Iraqi Christian shows statue decapitated by IS in Mar Addai Church, Karemlash, northern Iraq © ACN
Extremists driven out of Iraq’s the Nineveh Plains “riddled the region with land mines” and “put bombs in children’s toys” according to a senior Catholic cleric.
Father Luis Montes, Latin Episcopal Vicar for Kurdistan, told Aid to the Church in Need: “Approximately 60 percent of the homes on the Nineveh Plains were burned down. The terrorists not only seized all of their belongings. They riddled the region with land mines.”
He said that members of Daesh (ISIS) had also “put bombs in with children’s toys” that would have exploded when people returned to their homes.
Father Montes added: “It is true that some people were able to return to their houses. However, they were only able to determine that they still exist. Because it is impossible to live there.”
He said: “The mines first need to be cleared out of the entire region. Only then can the villages be restored, and [then] from the ground up. Everything still needs to be done, the people have nothing left. Despite everything, Iraqis have lost neither their smiles nor their hope.”
ACN’s project partner, Fr Montes added: “When we received the news that Daesh was retreating, a spontaneous celebration broke out in the refugee camps.
“The people went out into the streets to dance and sing, as though they did not have any other problems in their lives.”
He added: “They have not lost the hope of being able to return to their homes.”
Despite the challenges, Fr Montes said the Iraqi Christians lived “not only in peace, but also with joy. “To talk about forgiveness with them is easy because they forgive without bearing a grudge. They are what gives us strength.”
He thanked ACN’s benefactors for their generosity, adding that the refugees “know that Christians from other countries have kept them alive. They always pray for their benefactors.”
The priest asked for continued support this winter, stating that the pressing need for refugees in Erbil is for “blankets and more blankets” as the average temperature is -3°C.
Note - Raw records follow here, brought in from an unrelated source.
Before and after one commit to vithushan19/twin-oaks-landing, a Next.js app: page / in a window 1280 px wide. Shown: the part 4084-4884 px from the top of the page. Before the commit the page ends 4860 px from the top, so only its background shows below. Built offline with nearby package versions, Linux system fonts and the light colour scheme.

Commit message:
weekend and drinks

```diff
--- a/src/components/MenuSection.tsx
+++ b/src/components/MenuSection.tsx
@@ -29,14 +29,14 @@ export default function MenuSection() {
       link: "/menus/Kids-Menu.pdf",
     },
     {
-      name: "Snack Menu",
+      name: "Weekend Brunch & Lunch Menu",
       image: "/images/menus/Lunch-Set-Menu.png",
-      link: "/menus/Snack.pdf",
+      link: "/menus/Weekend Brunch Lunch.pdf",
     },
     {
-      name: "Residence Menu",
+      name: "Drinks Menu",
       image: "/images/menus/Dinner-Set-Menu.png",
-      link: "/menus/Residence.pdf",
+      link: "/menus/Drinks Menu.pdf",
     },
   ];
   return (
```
The charity continues to respond to urgent requests for aid from the Church in Iraq.
Neville Kyrke-Smith, Aid to the Church in Need (UK) National Director, said: “The continued compassion of ACN benefactors is ensuring that these displaced suffering Christians can remain in Erbil until it is safe for them to return to practice their Catholic faith in their own villages and towns in the Nineveh Plains.”
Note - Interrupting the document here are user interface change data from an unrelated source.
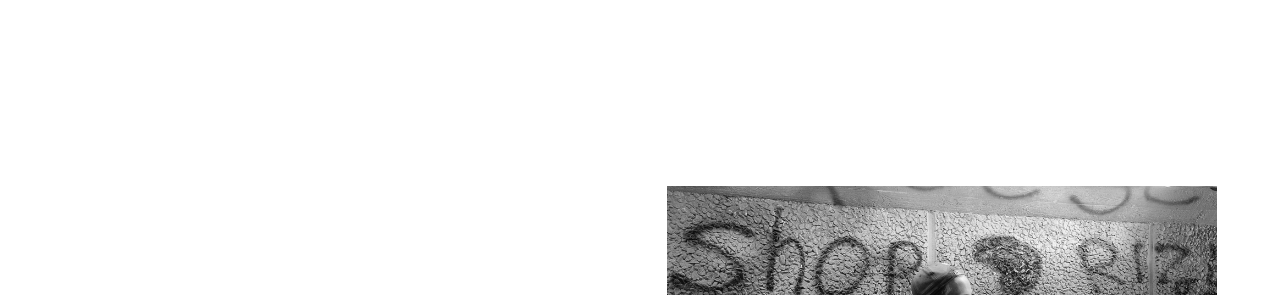
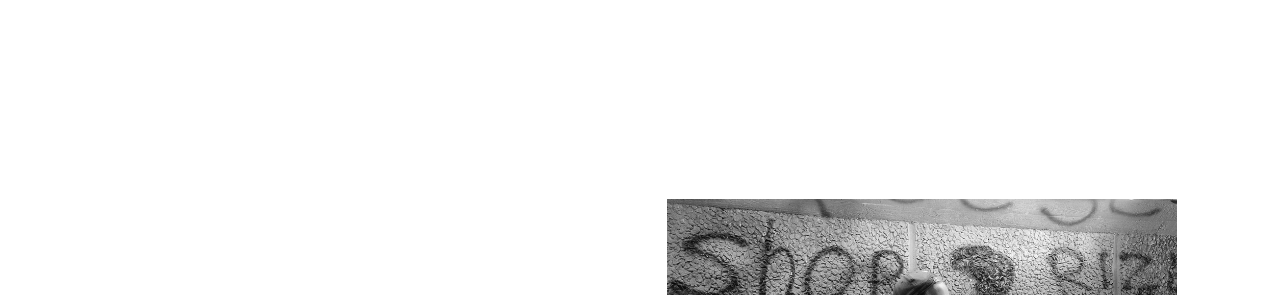
Before and after one commit to augustsjogren/portfolio, a Gatsby site: page / in a window 1280 px wide. Shown: the part 60-355 px from the top of the page. Built offline with nearby package versions, Linux system fonts and the light colour scheme; Gatsby itself is replaced by a stand-in of ours.

Commit message:
Fix main max width

```diff
--- a/src/components/layout.css
+++ b/src/components/layout.css
@@ -15,7 +15,6 @@ figcaption,
 figure,
 footer,
 header,
-main,
 menu,
 nav,
 section,
--- a/src/styles/_layout.scss
+++ b/src/styles/_layout.scss
@@ -1,4 +1,12 @@
+/*--- Variables ---*/
 $bp-medium: 768px;
+
+/*--- Elements ---*/
+
+main {
+  display: flex;
+  justify-content: center;
+}
 
 /*--- Grid ---*/
 
@@ -7,6 +15,8 @@ $bp-medium: 768px;
   justify-content: center;
   height: 100%;
   padding: 2rem;
+
+  max-width: 1200px;
 
   @media (max-width: $bp-medium) {
     padding: 0.5rem;
@@ -32,7 +42,7 @@ $bp-medium: 768px;
   padding-bottom: 0;
   flex: 1;
 
-  &:first-child{
+  &:first-child {
     @media (max-width: $bp-medium) {
       margin-bottom: 1rem;
     }
```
He added: “This month, the charity has approved a further urgent aid payment of more than £400,000 at this deeply difficult time to help thousands of displaced Christians and refugees in the Archdiocese of Erbil to ensure the Christian presence in northern Iraq.”